[Task to carry out]
The required output is a number: how many lines of the data below include the string "href".

BEGIN

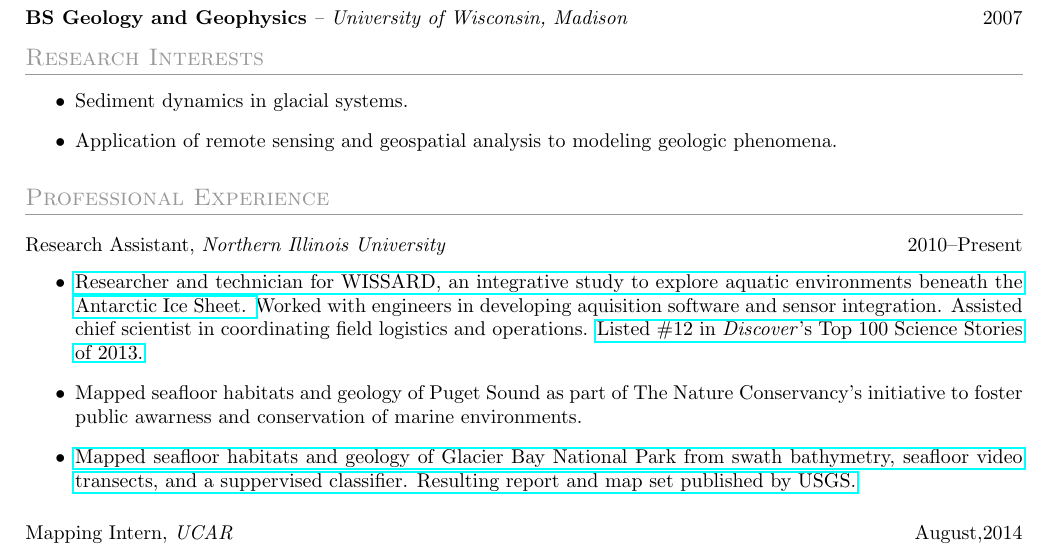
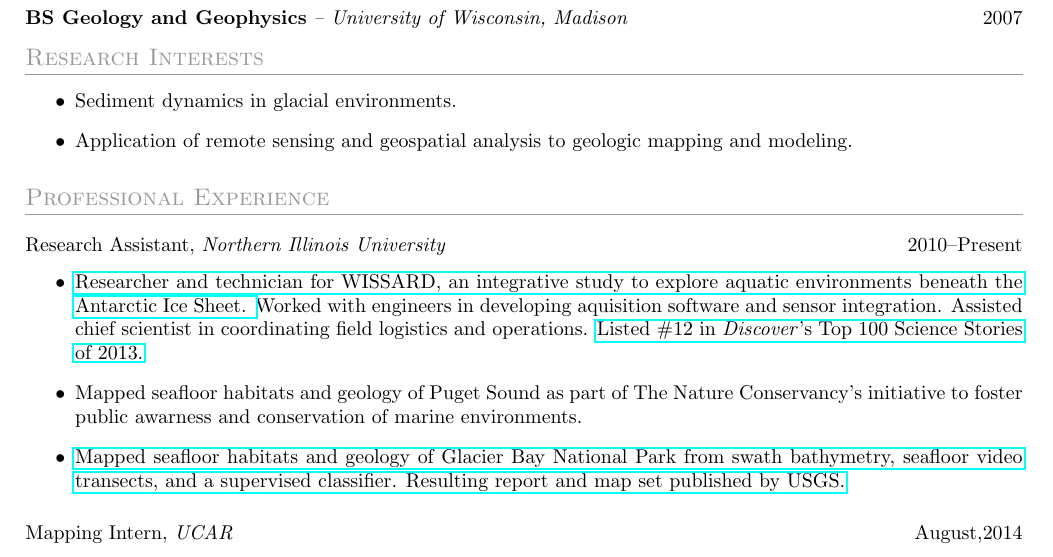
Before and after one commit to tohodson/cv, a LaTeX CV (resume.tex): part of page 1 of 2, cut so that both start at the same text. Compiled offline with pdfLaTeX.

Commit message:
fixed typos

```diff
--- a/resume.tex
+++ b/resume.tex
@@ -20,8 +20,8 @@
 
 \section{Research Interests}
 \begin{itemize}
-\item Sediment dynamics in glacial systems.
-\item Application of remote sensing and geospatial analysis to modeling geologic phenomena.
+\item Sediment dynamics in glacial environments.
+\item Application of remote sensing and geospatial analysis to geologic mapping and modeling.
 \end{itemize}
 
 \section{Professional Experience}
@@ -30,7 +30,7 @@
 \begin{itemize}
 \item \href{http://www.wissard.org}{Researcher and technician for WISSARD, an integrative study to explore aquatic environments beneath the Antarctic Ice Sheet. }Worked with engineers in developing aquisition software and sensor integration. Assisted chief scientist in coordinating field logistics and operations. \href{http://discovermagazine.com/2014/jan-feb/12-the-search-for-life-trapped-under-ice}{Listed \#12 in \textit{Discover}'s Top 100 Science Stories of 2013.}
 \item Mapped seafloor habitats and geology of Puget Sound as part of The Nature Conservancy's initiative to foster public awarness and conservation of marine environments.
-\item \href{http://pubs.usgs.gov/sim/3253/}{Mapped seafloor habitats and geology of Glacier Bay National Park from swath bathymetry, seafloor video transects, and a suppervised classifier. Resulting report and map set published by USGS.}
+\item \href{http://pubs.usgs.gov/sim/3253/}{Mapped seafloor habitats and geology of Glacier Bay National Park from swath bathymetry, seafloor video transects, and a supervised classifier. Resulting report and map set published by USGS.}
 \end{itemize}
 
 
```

END

[Exercise result]
3